Report each line of the records below that uses the word "nebo".

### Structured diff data

****************************************

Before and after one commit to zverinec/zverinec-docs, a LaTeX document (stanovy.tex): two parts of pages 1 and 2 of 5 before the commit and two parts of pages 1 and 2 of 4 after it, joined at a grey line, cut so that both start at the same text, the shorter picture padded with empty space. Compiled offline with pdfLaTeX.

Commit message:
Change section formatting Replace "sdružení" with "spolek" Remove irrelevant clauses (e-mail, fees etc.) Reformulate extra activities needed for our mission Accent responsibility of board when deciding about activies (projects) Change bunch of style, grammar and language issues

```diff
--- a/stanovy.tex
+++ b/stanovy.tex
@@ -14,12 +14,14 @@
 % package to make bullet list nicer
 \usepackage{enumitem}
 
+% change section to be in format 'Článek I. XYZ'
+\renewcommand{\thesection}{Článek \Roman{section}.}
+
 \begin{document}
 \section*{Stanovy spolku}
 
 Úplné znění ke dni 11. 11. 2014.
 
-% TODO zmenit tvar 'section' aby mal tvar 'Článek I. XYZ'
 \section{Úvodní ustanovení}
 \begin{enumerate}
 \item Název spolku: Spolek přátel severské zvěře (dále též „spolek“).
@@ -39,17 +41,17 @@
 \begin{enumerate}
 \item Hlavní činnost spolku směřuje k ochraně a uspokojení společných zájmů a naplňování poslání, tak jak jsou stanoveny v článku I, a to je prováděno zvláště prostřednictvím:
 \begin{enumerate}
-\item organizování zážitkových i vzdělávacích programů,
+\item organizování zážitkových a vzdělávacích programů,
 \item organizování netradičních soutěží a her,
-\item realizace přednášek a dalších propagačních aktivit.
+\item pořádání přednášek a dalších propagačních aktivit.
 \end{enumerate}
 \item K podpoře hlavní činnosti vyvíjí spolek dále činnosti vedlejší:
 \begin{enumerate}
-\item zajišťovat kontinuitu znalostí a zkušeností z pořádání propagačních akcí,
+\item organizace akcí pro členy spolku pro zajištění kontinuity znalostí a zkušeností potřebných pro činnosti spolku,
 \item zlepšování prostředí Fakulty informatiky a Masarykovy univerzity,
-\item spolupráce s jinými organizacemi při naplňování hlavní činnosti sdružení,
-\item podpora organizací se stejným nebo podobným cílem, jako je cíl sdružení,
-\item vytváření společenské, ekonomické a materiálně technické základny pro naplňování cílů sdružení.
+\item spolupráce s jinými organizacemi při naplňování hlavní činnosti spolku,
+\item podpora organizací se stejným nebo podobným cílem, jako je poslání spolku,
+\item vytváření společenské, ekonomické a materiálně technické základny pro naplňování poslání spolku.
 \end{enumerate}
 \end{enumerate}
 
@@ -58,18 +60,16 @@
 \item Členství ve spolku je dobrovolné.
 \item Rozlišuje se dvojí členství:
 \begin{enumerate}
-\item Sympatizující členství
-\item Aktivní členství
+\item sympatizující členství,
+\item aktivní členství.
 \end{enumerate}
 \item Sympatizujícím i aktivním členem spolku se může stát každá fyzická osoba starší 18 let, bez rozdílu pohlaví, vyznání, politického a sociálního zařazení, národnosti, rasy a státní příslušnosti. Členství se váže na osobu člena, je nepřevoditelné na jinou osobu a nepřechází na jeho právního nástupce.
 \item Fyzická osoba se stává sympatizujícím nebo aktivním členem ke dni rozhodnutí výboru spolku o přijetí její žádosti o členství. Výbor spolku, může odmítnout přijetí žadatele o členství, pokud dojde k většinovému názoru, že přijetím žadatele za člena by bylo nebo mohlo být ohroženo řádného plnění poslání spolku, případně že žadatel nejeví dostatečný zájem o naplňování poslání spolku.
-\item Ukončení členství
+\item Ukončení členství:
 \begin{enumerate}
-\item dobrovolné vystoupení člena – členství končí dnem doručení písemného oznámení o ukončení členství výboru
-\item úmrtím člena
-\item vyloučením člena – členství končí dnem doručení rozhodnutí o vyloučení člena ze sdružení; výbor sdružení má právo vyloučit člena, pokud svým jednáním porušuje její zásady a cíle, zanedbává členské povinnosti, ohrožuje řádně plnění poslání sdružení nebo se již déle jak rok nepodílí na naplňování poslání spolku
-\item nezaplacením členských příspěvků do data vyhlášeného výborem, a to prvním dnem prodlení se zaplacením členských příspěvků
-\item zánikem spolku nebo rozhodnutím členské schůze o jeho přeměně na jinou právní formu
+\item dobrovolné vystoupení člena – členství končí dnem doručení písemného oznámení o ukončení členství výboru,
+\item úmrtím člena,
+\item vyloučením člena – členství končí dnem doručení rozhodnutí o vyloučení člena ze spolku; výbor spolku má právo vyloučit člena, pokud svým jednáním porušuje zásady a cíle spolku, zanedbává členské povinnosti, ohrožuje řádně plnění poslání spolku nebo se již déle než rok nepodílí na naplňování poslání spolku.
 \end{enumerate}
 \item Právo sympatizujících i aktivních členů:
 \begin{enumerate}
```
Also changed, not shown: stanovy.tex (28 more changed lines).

****************************************

### Solution to this problem
-\item podpora organizací se stejným nebo podobným cílem, jako je cíl sdružení,
+\item podpora organizací se stejným nebo podobným cílem, jako je poslání spolku,
 \item Fyzická osoba se stává sympatizujícím nebo aktivním členem ke dni rozhodnutí výboru spolku o přijetí její žádosti o členství. Výbor spolku, může odmítnout přijetí žadatele o členství, pokud dojde k většinovému názoru, že přijetím žadatele za člena by bylo nebo mohlo být ohroženo řádného plnění poslání spolku, případně že žadatel nejeví dostatečný zájem o naplňování poslání spolku.
-\item vyloučením člena – členství končí dnem doručení rozhodnutí o vyloučení člena ze sdružení; výbor sdružení má právo vyloučit člena, pokud svým jednáním porušuje její zásady a cíle, zanedbává členské povinnosti, ohrožuje řádně plnění poslání sdružení nebo se již déle jak rok nepodílí na naplňování poslání spolku
-\item zánikem spolku nebo rozhodnutím členské schůze o jeho přeměně na jinou právní formu
+\item vyloučením člena – členství končí dnem doručení rozhodnutí o vyloučení člena ze spolku; výbor spolku má právo vyloučit člena, pokud svým jednáním porušuje zásady a cíle spolku, zanedbává členské povinnosti, ohrožuje řádně plnění poslání spolku nebo se již déle než rok nepodílí na naplňování poslání spolku.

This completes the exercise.